Subaru’s sales in the United States effectively tripled in the past decade, making it the most important market for the brand by a wide margin. However, the automaker has had to expend quite a bit of energy in its home country of Japan to address recalls and regulatory scandals over the last few years.
While the duality hasn’t caused issues on a global scale, many observers wonder how long its good fortune will last. In America, Subaru is a feel-good brand that uses love as a core marketing concept to improve sales. In Japan, it has become synonymous with overworking employees lacking compensation, regulatory scandals, sudden work stoppages, and recalls. Many believe it’s only a matter of time before Subaru of America will have to contend with Japan’s issues, and evidence exists that problems are already beginning to surface in the West.
According to internal documents intercepted by Automotive News, certain U.S. Subaru retailers and company managers at starting to fret. With the next-generation Outback crossover slated to launch later this summer, some dealers worry it could be a repeat of the Ascent.
“We continue to be concerned that [Subaru] is not making the necessary investments and changes fast enough to ensure that vehicles are being produced with the quality the brand and its customers deserve,” Subaru’s U.S. National Retail Advisory Board wrote in a September 18th resolution to top management in the U.S. and Japan after last year’s rollout of the U.S.-built Ascent crossover was maligned by recalls. The board also noted it “would like to express its disappointment with the continued poor product quality and with the poor launch of the new Ascent.”
From Automotive News:
Tom Doll, CEO of the automaker’s U.S. subsidiary, Subaru of America, acknowledged in an interview last week at the Chicago Auto Show that dealers had expressed concerns to Subaru in Japan. But Doll indicated that whatever challenges exist will be worked out, and he said he expected no delay in any product launch.
“This situation is going to correct itself,” Doll said. “A lot of it’s growing pains, right? … But we’re not concerned at all about whether or not it’s going to get fixed or not. It will get fixed. We’re hopeful that it gets fixed fairly quickly.”
However, the situation appears to be more serious than that in Japan. Subaru made big headlines in Asia after a veteran employe jumped off the roof of one of its Japanese facilities after working 105 hours of unpaid overtime in a single month. According to the family’s attorney, Kazunari Tamaki, the man’s death can be directly attributed to pressure in the workplace. The local Labor Standards Supervision Office even ruled the suicide a case of “death by overwork,” or karōshi.
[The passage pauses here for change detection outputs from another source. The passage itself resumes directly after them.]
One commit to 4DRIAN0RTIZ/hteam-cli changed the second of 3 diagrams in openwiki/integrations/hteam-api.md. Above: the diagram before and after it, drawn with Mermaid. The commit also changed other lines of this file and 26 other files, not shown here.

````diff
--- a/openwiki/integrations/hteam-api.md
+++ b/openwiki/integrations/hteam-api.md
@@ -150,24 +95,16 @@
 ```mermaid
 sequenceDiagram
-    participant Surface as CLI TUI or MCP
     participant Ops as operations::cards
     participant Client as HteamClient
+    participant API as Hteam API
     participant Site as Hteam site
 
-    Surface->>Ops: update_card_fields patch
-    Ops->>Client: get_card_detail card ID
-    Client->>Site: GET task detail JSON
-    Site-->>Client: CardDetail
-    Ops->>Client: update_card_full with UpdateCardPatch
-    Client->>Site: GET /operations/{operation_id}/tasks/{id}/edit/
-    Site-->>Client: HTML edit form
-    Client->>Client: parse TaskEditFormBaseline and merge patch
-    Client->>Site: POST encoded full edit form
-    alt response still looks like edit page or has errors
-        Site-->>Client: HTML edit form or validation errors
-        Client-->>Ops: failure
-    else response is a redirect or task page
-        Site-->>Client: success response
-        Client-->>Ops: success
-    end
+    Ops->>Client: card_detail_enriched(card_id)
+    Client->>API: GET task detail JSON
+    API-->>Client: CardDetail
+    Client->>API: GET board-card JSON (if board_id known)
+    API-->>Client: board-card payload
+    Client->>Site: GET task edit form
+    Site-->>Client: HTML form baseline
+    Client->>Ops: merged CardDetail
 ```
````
Late last month, Tamaki held a press conference to describe the man’s final moments and pressure Subaru for damages. This resulted in the automaker acknowledging that some of its facilities compelled thousands of employees to work overtime without pay to solve regulatory problems and bolster production for the North American market — forgoing millions of dollars in the process.
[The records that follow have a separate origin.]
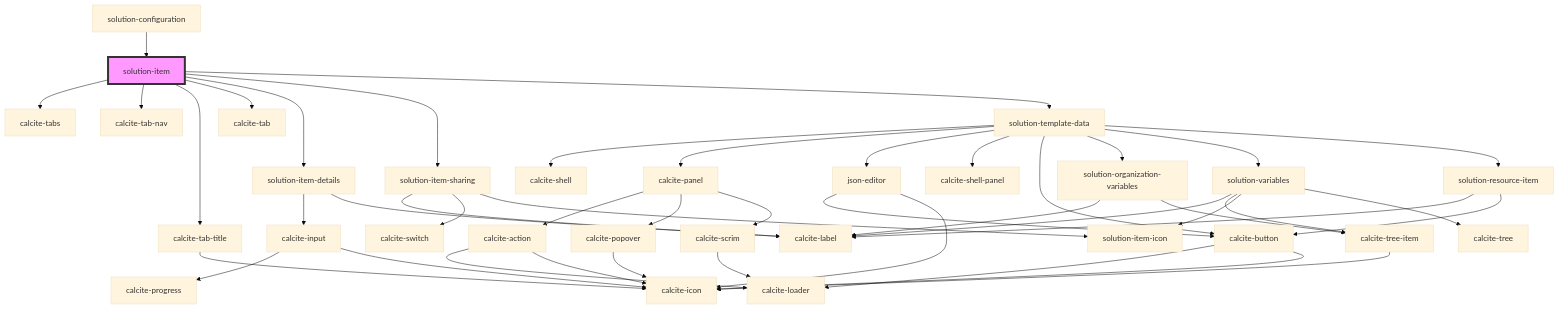
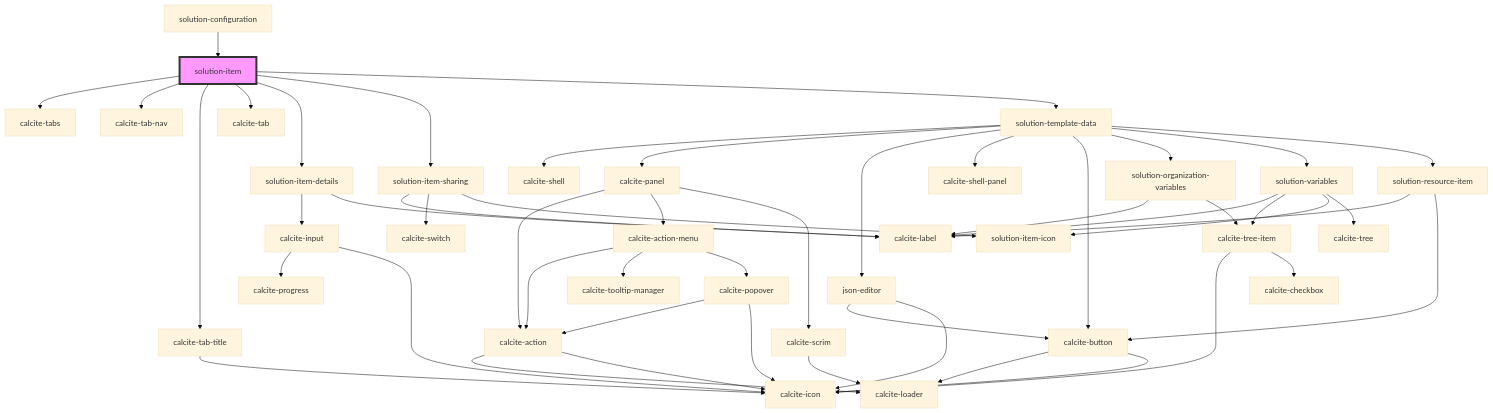
The diagram in src/components/solution-item/readme.md (Esri/solutions-components), drawn with Mermaid (base theme) before and after one commit. The commit also changed 9 other files, not shown here.

````diff
--- a/src/components/solution-item/readme.md
+++ b/src/components/solution-item/readme.md
@@ -35,48 +35,53 @@
 ```mermaid
 graph TD;
   solution-item --> calcite-tabs
   solution-item --> calcite-tab-nav
   solution-item --> calcite-tab-title
   solution-item --> calcite-tab
   solution-item --> solution-item-details
   solution-item --> solution-item-sharing
   solution-item --> solution-template-data
   calcite-tab-title --> calcite-icon
   solution-item-details --> calcite-input
   solution-item-details --> calcite-label
   calcite-input --> calcite-progress
   calcite-input --> calcite-icon
   solution-item-sharing --> calcite-label
   solution-item-sharing --> calcite-switch
   solution-item-sharing --> solution-item-icon
   solution-template-data --> calcite-shell
   solution-template-data --> calcite-panel
   solution-template-data --> json-editor
   solution-template-data --> calcite-shell-panel
   solution-template-data --> calcite-button
   solution-template-data --> solution-organization-variables
   solution-template-data --> solution-variables
   solution-template-data --> solution-resource-item
   calcite-panel --> calcite-action
-  calcite-panel --> calcite-popover
+  calcite-panel --> calcite-action-menu
   calcite-panel --> calcite-scrim
   calcite-action --> calcite-loader
   calcite-action --> calcite-icon
+  calcite-action-menu --> calcite-action
+  calcite-action-menu --> calcite-tooltip-manager
+  calcite-action-menu --> calcite-popover
+  calcite-popover --> calcite-action
   calcite-popover --> calcite-icon
   calcite-scrim --> calcite-loader
   json-editor --> calcite-button
   json-editor --> calcite-icon
   calcite-button --> calcite-loader
   calcite-button --> calcite-icon
   solution-organization-variables --> calcite-label
   solution-organization-variables --> calcite-tree-item
   calcite-tree-item --> calcite-icon
+  calcite-tree-item --> calcite-checkbox
   solution-variables --> calcite-label
   solution-variables --> calcite-tree-item
   solution-variables --> solution-item-icon
   solution-variables --> calcite-tree
   solution-resource-item --> calcite-label
   solution-resource-item --> calcite-button
   solution-configuration --> solution-item
   style solution-item fill:#f9f,stroke:#333,stroke-width:4px
 ```
````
Subaru says the suicide spurred it to survey the overtime practices of roughly 17,000 employees between July 2015 and June 2017. It learned that about 3,400 workers performed unreported “service overtime,” often claiming they did so due to management pressure not to exceed internal limits on overtime. Last March, Subaru retroactively paid those workers to the tune of $7.03 million, which some claim was insufficient.
“There is a corporate mentality that you shouldn’t claim overtime,” Tamaki explained. “There’s a deadline for the work assigned, and you have to meet that deadline at all costs. I think it’s really the company trying to make a bigger profit by controlling costs.”
Back in the United States, dealers remain concerned that Japanese problems will spill over. “Unfortunately, customers continue to have many issues with their Subarus, and the brand continues to slip in IQS and other industry metrics related to product quality,” the retail board wrote in September. “This is unacceptable and contradictory to what [Subaru] continues to tell the [board] and retailers about improvements being made thru quality initiatives.”
Production volume has also become an issue. One U.S. supplier to Subaru’s vehicle assembly plant in Lafayette, Indiana, already confessed to having trouble keeping its quota as the redesigned Outback enters pre-production. The supplier, Fukai Toyotetsu Indiana Corp., had 222 workers quit from its plant in Jamestown between May and September, losing 74 more between early December and early January. This left the stamping supplier short staffed and dependent upon 12-hour shifts to make up the difference.
None of this will bankrupt Subaru overnight. While the company has adjusted its earnings slightly to account for work stoppages and supply issues, it doesn’t look to be anywhere near death’s door. The automaker will probably continue growing until logistics becomes an insurmountable problem. All Subaru seems to have done is run itself to exhaustion without taking a break to reassess the situation — a mistake we hope it doesn’t repeat.